PROBLEM STATEMENT
Would you copy the records exactly, leaving the pictures out?

EXTRACTED INFORMATION
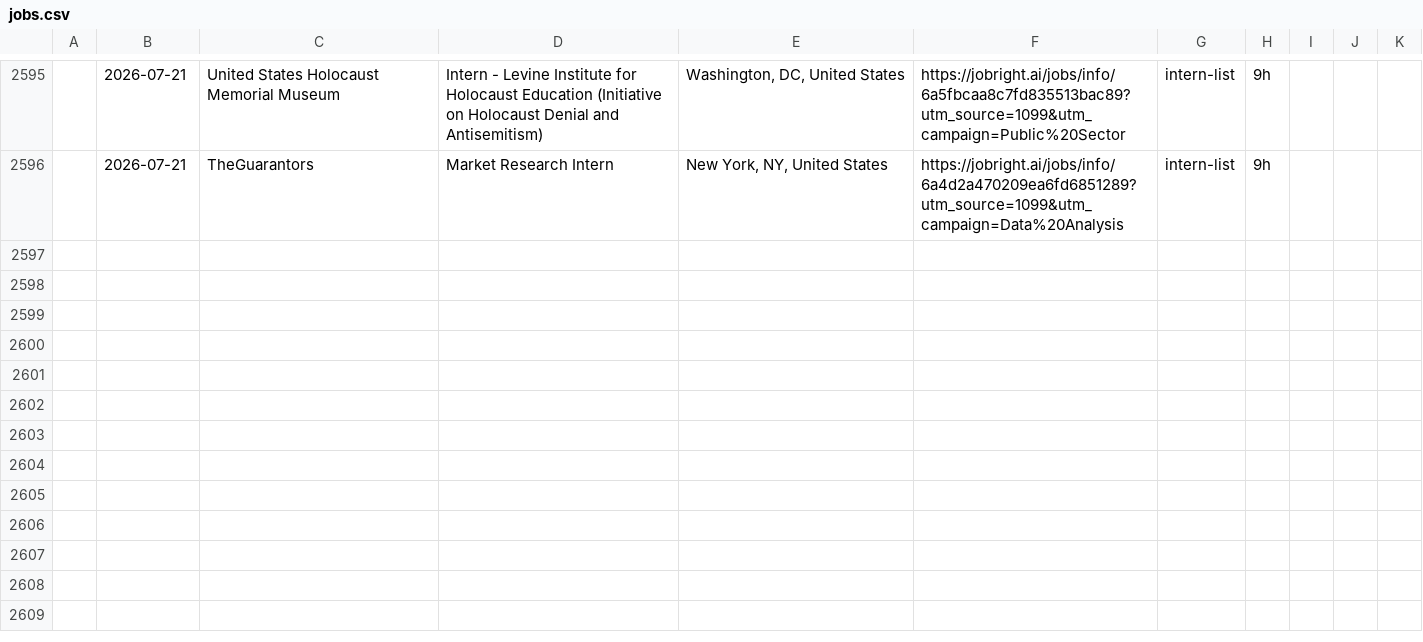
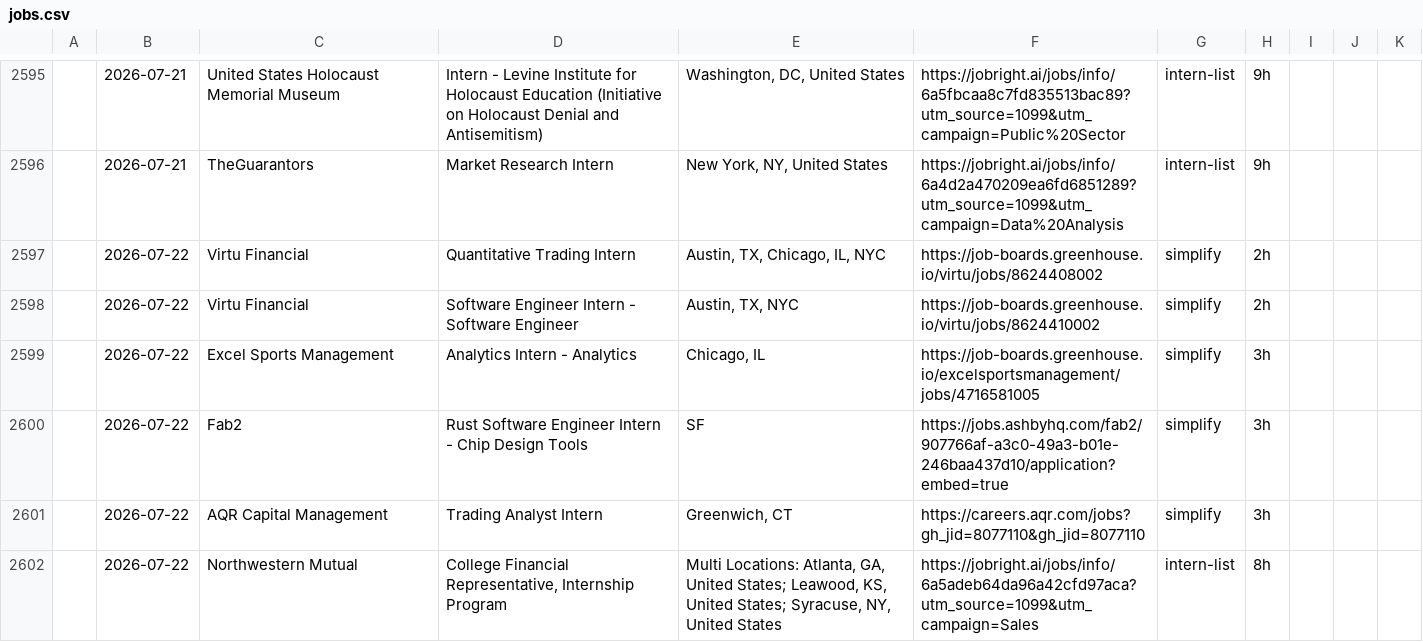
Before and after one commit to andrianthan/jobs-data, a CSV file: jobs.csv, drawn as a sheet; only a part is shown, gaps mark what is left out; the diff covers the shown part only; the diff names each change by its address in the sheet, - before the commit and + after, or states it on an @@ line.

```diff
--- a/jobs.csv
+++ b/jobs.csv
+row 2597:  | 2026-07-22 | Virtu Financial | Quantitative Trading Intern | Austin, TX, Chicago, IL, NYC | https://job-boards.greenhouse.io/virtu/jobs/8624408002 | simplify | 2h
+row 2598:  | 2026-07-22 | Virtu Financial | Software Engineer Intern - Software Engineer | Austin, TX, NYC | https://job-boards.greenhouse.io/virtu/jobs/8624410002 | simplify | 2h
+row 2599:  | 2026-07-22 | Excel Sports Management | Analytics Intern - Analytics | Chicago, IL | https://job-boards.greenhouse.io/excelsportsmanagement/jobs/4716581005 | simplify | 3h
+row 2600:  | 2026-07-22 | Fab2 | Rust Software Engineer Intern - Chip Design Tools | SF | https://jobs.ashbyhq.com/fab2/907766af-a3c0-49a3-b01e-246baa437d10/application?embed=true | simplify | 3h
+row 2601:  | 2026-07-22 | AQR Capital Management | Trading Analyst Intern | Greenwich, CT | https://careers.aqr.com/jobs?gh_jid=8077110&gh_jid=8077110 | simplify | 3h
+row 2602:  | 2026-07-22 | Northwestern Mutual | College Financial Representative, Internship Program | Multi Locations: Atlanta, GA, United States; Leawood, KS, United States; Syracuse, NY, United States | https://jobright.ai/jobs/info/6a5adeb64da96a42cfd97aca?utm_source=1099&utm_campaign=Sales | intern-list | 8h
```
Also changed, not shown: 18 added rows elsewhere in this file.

RESULT
Before and after one commit to andrianthan/jobs-data, a CSV file: jobs.csv, drawn as a sheet; only a part is shown, gaps mark what is left out; the diff covers the shown part only; the diff names each change by its address in the sheet, - before the commit and + after, or states it on an @@ line.

```diff
--- a/jobs.csv
+++ b/jobs.csv
+row 2597:  | 2026-07-22 | Virtu Financial | Quantitative Trading Intern | Austin, TX, Chicago, IL, NYC | https://job-boards.greenhouse.io/virtu/jobs/8624408002 | simplify | 2h
+row 2598:  | 2026-07-22 | Virtu Financial | Software Engineer Intern - Software Engineer | Austin, TX, NYC | https://job-boards.greenhouse.io/virtu/jobs/8624410002 | simplify | 2h
+row 2599:  | 2026-07-22 | Excel Sports Management | Analytics Intern - Analytics | Chicago, IL | https://job-boards.greenhouse.io/excelsportsmanagement/jobs/4716581005 | simplify | 3h
+row 2600:  | 2026-07-22 | Fab2 | Rust Software Engineer Intern - Chip Design Tools | SF | https://jobs.ashbyhq.com/fab2/907766af-a3c0-49a3-b01e-246baa437d10/application?embed=true | simplify | 3h
+row 2601:  | 2026-07-22 | AQR Capital Management | Trading Analyst Intern | Greenwich, CT | https://careers.aqr.com/jobs?gh_jid=8077110&gh_jid=8077110 | simplify | 3h
+row 2602:  | 2026-07-22 | Northwestern Mutual | College Financial Representative, Internship Program | Multi Locations: Atlanta, GA, United States; Leawood, KS, United States; Syracuse, NY, United States | https://jobright.ai/jobs/info/6a5adeb64da96a42cfd97aca?utm_source=1099&utm_campaign=Sales | intern-list | 8h
```
Also changed, not shown: 18 added rows elsewhere in this file.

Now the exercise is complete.